▶ _Task description_
Pick every line from the data that holds the word "components".

- - -

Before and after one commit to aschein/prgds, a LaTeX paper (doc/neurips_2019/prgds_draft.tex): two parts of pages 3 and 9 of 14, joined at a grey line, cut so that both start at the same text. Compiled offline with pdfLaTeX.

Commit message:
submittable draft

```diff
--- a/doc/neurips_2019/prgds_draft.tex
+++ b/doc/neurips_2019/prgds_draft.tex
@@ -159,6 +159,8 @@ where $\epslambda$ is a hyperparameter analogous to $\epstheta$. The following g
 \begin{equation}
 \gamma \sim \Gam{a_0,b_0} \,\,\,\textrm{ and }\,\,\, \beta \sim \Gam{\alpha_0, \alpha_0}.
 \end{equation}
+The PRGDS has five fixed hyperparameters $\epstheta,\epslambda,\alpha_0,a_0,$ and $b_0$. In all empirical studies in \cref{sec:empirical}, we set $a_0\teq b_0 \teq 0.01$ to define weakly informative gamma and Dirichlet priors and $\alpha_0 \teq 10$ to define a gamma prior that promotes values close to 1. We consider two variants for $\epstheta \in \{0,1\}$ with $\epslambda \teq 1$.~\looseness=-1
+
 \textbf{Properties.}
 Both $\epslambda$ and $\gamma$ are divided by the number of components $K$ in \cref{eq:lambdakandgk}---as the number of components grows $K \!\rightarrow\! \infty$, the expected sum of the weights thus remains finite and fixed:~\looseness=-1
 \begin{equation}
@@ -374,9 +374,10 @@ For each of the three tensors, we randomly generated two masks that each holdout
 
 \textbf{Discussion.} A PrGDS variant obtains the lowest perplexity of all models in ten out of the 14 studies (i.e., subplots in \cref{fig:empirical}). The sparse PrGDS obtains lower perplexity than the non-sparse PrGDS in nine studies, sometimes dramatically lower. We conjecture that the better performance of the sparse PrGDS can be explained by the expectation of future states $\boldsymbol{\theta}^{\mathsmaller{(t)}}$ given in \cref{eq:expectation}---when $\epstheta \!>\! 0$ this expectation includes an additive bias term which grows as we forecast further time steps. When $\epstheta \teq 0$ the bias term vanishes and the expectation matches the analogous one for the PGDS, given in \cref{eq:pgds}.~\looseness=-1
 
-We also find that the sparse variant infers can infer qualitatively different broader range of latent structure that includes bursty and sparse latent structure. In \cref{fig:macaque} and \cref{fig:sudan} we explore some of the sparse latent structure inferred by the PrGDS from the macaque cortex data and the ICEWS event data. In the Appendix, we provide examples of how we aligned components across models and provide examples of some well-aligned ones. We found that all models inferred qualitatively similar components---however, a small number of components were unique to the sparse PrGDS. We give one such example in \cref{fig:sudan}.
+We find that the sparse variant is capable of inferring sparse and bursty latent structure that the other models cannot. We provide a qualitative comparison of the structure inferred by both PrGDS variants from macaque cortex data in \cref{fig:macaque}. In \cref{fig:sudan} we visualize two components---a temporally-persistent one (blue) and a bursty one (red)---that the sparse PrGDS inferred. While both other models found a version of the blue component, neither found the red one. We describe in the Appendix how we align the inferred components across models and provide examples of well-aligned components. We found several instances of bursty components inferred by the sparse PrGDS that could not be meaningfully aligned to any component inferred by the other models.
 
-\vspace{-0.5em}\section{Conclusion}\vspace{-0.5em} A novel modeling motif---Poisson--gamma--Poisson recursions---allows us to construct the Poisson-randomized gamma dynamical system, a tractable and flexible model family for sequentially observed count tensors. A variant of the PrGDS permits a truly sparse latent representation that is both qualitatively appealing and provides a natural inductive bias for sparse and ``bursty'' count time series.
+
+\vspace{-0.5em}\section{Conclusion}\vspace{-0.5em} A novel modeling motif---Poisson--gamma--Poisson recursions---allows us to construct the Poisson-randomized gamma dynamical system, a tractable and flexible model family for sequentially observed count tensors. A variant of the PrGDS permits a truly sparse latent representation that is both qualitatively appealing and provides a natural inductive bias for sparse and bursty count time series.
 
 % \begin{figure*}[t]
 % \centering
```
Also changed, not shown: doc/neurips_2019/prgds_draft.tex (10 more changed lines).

- - -

▶ _Result of the exercise_
 Both $\epslambda$ and $\gamma$ are divided by the number of components $K$ in \cref{eq:lambdakandgk}---as the number of components grows $K \!\rightarrow\! \infty$, the expected sum of the weights thus remains finite and fixed:~\looseness=-1
-We also find that the sparse variant infers can infer qualitatively different broader range of latent structure that includes bursty and sparse latent structure. In \cref{fig:macaque} and \cref{fig:sudan} we explore some of the sparse latent structure inferred by the PrGDS from the macaque cortex data and the ICEWS event data. In the Appendix, we provide examples of how we aligned components across models and provide examples of some well-aligned ones. We found that all models inferred qualitatively similar components---however, a small number of components were unique to the sparse PrGDS. We give one such example in \cref{fig:sudan}.
+We find that the sparse variant is capable of inferring sparse and bursty latent structure that the other models cannot. We provide a qualitative comparison of the structure inferred by both PrGDS variants from macaque cortex data in \cref{fig:macaque}. In \cref{fig:sudan} we visualize two components---a temporally-persistent one (blue) and a bursty one (red)---that the sparse PrGDS inferred. While both other models found a version of the blue component, neither found the red one. We describe in the Appendix how we align the inferred components across models and provide examples of well-aligned components. We found several instances of bursty components inferred by the sparse PrGDS that could not be meaningfully aligned to any component inferred by the other models.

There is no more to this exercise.